All lines with the word "export" must be pulled from the entries below.

^^^^

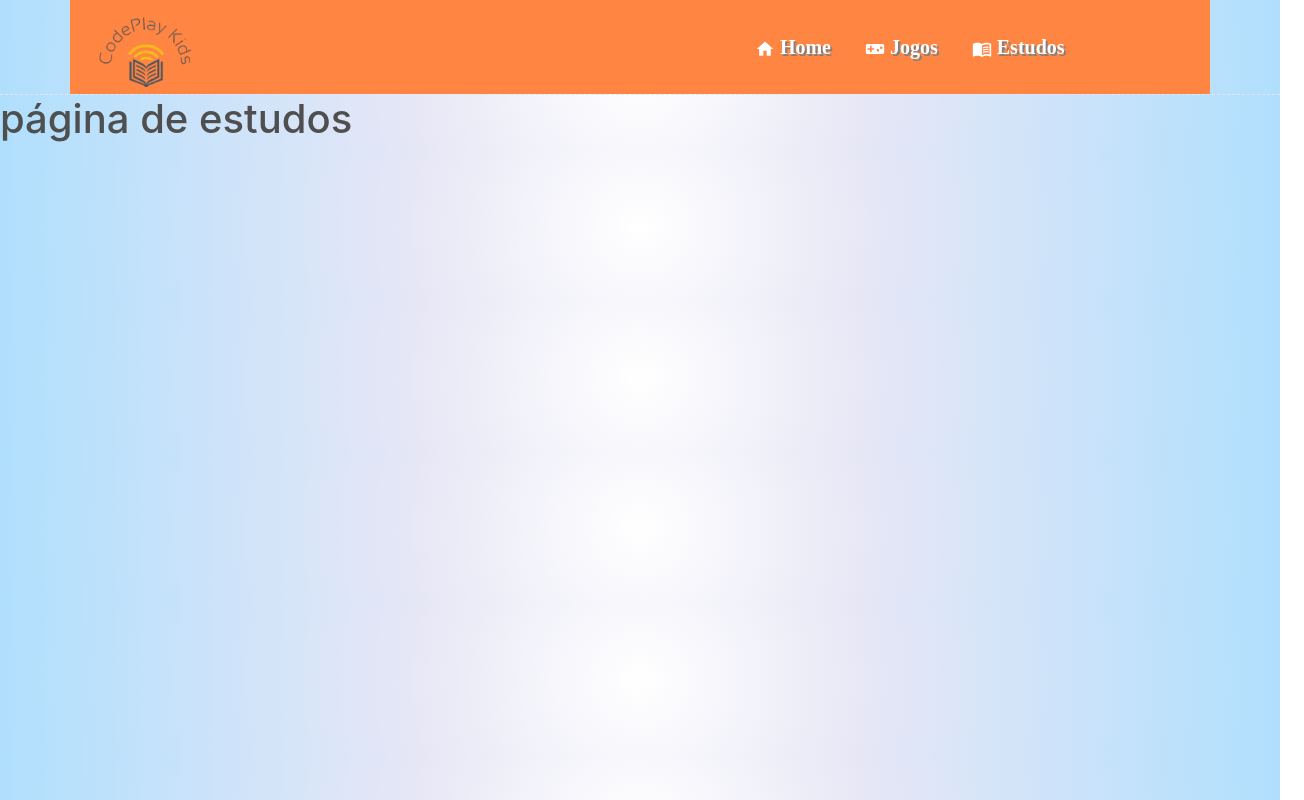
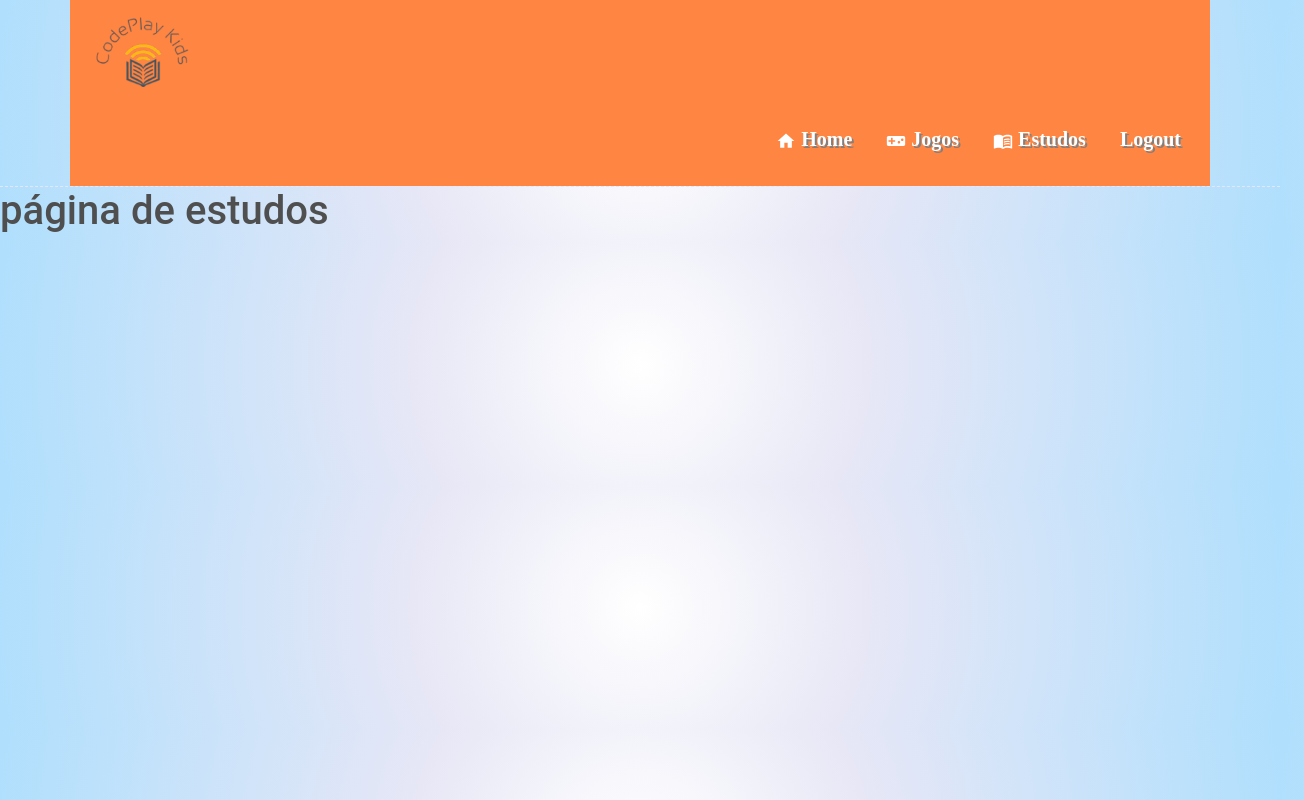
Before and after one commit to claramartins2002/reactjs-codeplay-kids, a React (Create React App) app: page /estudos in a window 1280 px wide. Shown: the whole page, 1304 px wide, since content can reach past the window. Built offline with nearby package versions, Linux system fonts and the light colour scheme; sample sign-in values are in the browser's storage; a web font is replaced by a local one.

Commit message:
add lógica loggedIn

```diff
--- /dev/null
+++ b/src/App.js
@@ -0,0 +1,37 @@
+import React, { useContext } from 'react';
+import { BrowserRouter as Router, Route, Routes, Navigate } from 'react-router-dom';
+import { AuthContext } from './AuthContext'; // Importa o contexto de autenticação
+import Navbarmenu from './components/menu';
+import Home from './templates/Home';
+import Estudos from './templates/Estudos';
+import Jogos from './templates/Jogos';
+import Login from './templates/Login';
+
+function App() {
+  const { isAuthenticated, loading } = useContext(AuthContext); // Acessa o estado de autenticação e carregamento
+  console.log(isAuthenticated);
+  if (loading) {
+    // Exibe uma tela de carregamento enquanto o estado de autenticação é verificado
+    return <div>Carregando...</div>;
+  }
+  return (
+<div>
+    <Router>
+            {isAuthenticated && <Navbarmenu />} {/* Navbar só aparece se o usuário estiver logado */}
+
+      <Routes>
+
+        {/* Rotas */}
+        <Route path="/login" element={!isAuthenticated ? <Login /> : <Navigate to="/" />} /> {/* Impede de ir para login se já estiver autenticado */}
+        <Route path="/" element={isAuthenticated ? <Home /> : <Navigate to="/login" />} />
+        <Route path="/estudos" element={isAuthenticated ? <Estudos /> : <Navigate to="/login" />} />
+        <Route path="/jogos" element={isAuthenticated ? <Jogos /> : <Navigate to="/login" />} />
+
+      </Routes>
+    </Router>
+
+    </div>
+  );
+}
+
+export default App;
--- /dev/null
+++ b/src/AuthContext.js
@@ -0,0 +1,34 @@
+import React, { createContext, useState, useEffect } from 'react';
+
+// Cria o contexto de autenticação
+export const AuthContext = createContext();
+
+export const AuthProvider = ({ children }) => {
+  // Inicializa o estado com base no valor armazenado no localStorage
+  const [isAuthenticated, setIsAuthenticated] = useState(() => {
+    const loggedIn = localStorage.getItem('loggedIn');
+    return loggedIn === 'true'; // Inicializa como true apenas se o valor no localStorage for 'true'
+  });  const [loading, setLoading] = useState(true); // Estado de carregamento
+
+  useEffect(() => {
+    setLoading(false); // Define carregamento como concluído após verificação
+}, []);
+
+  const login = () => {
+    // Simula o login
+    localStorage.setItem('loggedIn', 'true');
+    setIsAuthenticated(true);
+  };
+
+  const logout = () => {
+    // Simula o logout
+    localStorage.removeItem('loggedIn');
+    setIsAuthenticated(false);
+  };
+
+  return (
+    <AuthContext.Provider value={{ isAuthenticated, login, logout, loading }}>
+      {children}
+    </AuthContext.Provider>
+  );
+};
--- /dev/null
+++ b/src/components/menu-prof/index.jsx
@@ -0,0 +1,38 @@
+import React, { useState } from 'react';
+import 'mdb-react-ui-kit/dist/css/mdb.min.css';
+import {
+  MDBNavbar,
+  MDBNavbarToggler,
+  MDBIcon,
+  MDBCollapse
+} from 'mdb-react-ui-kit';
+
+const NavbarProf =() => {
+  const [openNavExternal2, setOpenNavExternal2] = useState(false);
+
+  return (<div>
+      <MDBCollapse open={openNavExternal2}>
+        <div className='bg-dark p-4'>
+          <h5 className='text-white h4'>Collapsed content</h5>
+          <span className='text-muted'>Toggleable via the navbar brand.</span>
+        </div>
+      </MDBCollapse>
+      <MDBNavbar dark bgColor='dark'>
+          <MDBNavbarToggler
+            type='button'
+            ata-target='#navbarToggleExternalContent'
+            data-mdb-toggle="collapse"
+            aria-controls='navbarToggleExternalContent'
+            aria-expanded='false'
+            aria-label='Toggle navigation'
+            onClick={() => setOpenNavExternal2(!openNavExternal2)}
+          >
+            <MDBIcon icon='bars' fas />
+          </MDBNavbarToggler>
+      </MDBNavbar>
+      </div>
+
+  );
+}
+
+export default NavbarProf;
--- a/src/components/menu/index.jsx
+++ b/src/components/menu/index.jsx
@@ -1,12 +1,22 @@
-import React,{useState} from 'react';
-import {NavLink} from 'react-router-dom';
+import React,{useContext, useState} from 'react';
+import {NavLink, useNavigate} from 'react-router-dom';
 import {FiAlignRight,FiXCircle } from "react-icons/fi";
 import logo from '../../img/logo.png';
 import { MdVideogameAsset, MdMenuBook, MdHome } from 'react-icons/md';
 
 import './styles.css';
+import { AuthContext } from '../../AuthContext';
 
 const Navbarmenu = () => {
+
+    const { logout } = useContext(AuthContext); // Pega a função de login do contexto
+    const navigate = useNavigate();
+
+  const handleLogout = () => {
+    logout();
+    navigate('/login'); // Redireciona para a home após login
+  };
+
 
     const [isMenu, setisMenu] = useState(false);
     const [isResponsiveclose, setResponsiveclose] = useState(false);
@@ -54,6 +64,11 @@ const Navbarmenu = () => {
                         <li className="menu-item " >
                         <NavLink  className='is-active' to={`/Estudos`}><MdMenuBook/> Estudos </NavLink>
                         </li>
+
+                        {/* a ideia é colocar o logout no menu do professor, aqui não ficou bom (mas funciona) */}
+                        <li className="menu-item " >
+                        <NavLink  className='is-active' onClick={handleLogout} > Logout </NavLink>
+                        </li>
                     </ul>
                     </nav>
                 </div>
--- a/src/components/menu/styles.css
+++ b/src/components/menu/styles.css
@@ -17,6 +17,7 @@ body {
 	margin-right:auto;
 	margin-left:auto
 }
+.
 img {
   max-width: 100%;
   height: auto;
--- a/src/index.js
+++ b/src/index.js
@@ -1,34 +1,17 @@
 import React from 'react';
 import ReactDOM from 'react-dom/client';
-import Home from './templates/Home/index';
 import reportWebVitals from './reportWebVitals';
-import Navbarmenu from './components/menu';
-import {BrowserRouter,Route, Routes} from "react-router-dom";
-import Estudos from './templates/Estudos';
-import Jogos from './templates/Jogos';
 import "@fontsource/irish-grover"; // Defaults to weight 400
 import './index.css';
+import { AuthProvider } from './AuthContext';
+import App from './App';
 
 const root = ReactDOM.createRoot(document.getElementById('root'));
 root.render(
   <React.StrictMode>
-     <div>
-      <BrowserRouter>
-
-        {/* to do: role loggedIn for visible navbar */}
-
-        <Navbarmenu />
-
-        <Routes>
-          <Route path="/Jogos" element={<Jogos/>}/>
-          <Route path="/Estudos" element={<Estudos/>}/>
-          <Route path="/" element={<Home/>}/>
-
-
-      </Routes>
-      </BrowserRouter>
-
-    </div>
+    <AuthProvider>
+    <App/>
+</AuthProvider>
   </React.StrictMode>
 );
 
--- a/src/templates/Estudos/index.jsx
+++ b/src/templates/Estudos/index.jsx
@@ -1,6 +1,12 @@
+import React from 'react';
+import NavbarProf from '../../components/menu-prof';
+
+
 function Estudos() {
     return (
-        <h1>página de estudos</h1>
-    )}
+  <> <NavbarProf></NavbarProf>
+       <h1>página de estudos</h1></>
+)}
+
 
 export default Estudos;
--- a/src/templates/Home/index.jsx
+++ b/src/templates/Home/index.jsx
@@ -1,10 +1,11 @@
-import Login from "../Login";
+
 
 function Home() {
   return (
 
-//to do: add role loggedIn
-<Login></Login>  );
+<h1>página inicial</h1>
+)
 }
 
+
 export default Home;
--- a/src/templates/Login/index.jsx
+++ b/src/templates/Login/index.jsx
@@ -1,4 +1,4 @@
-import React from 'react';
+import React, { useContext } from 'react';
 import 'mdb-react-ui-kit/dist/css/mdb.min.css';
 import {
   MDBBtn,
@@ -12,7 +12,17 @@ import {
 from 'mdb-react-ui-kit';
 import "@fontsource/irish-grover"; // Defaults to weight 400
 import './styles.css';
+import { useNavigate } from 'react-router-dom';
+import { AuthContext } from '../../AuthContext';
 function Login() {
+
+    const { login } = useContext(AuthContext); // Pega a função de login do contexto
+  const navigate = useNavigate();
+
+  const handleLogin = () => {
+    login();
+    navigate('/'); // Redireciona para a home após login
+  };
   return (
 
       <MDBRow className='d-flex justify-content-center align-items-center h-100'>
@@ -27,7 +37,7 @@ function Login() {
               <MDBInput wrapperClass='mb-4 w-100' label='Senha' id='formControlLg' type='password' size="lg"/>
 
 
-              <MDBBtn size='lg' id="btn-login">
+              <MDBBtn size='lg' id="btn-login" onClick={handleLogin}>
                 Entrar
               </MDBBtn>
 
```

^^^^

> [TASK ANSWER]:
+export default App;
+export const AuthContext = createContext();
+export const AuthProvider = ({ children }) => {
+export default NavbarProf;
 export default Estudos;
 export default Home;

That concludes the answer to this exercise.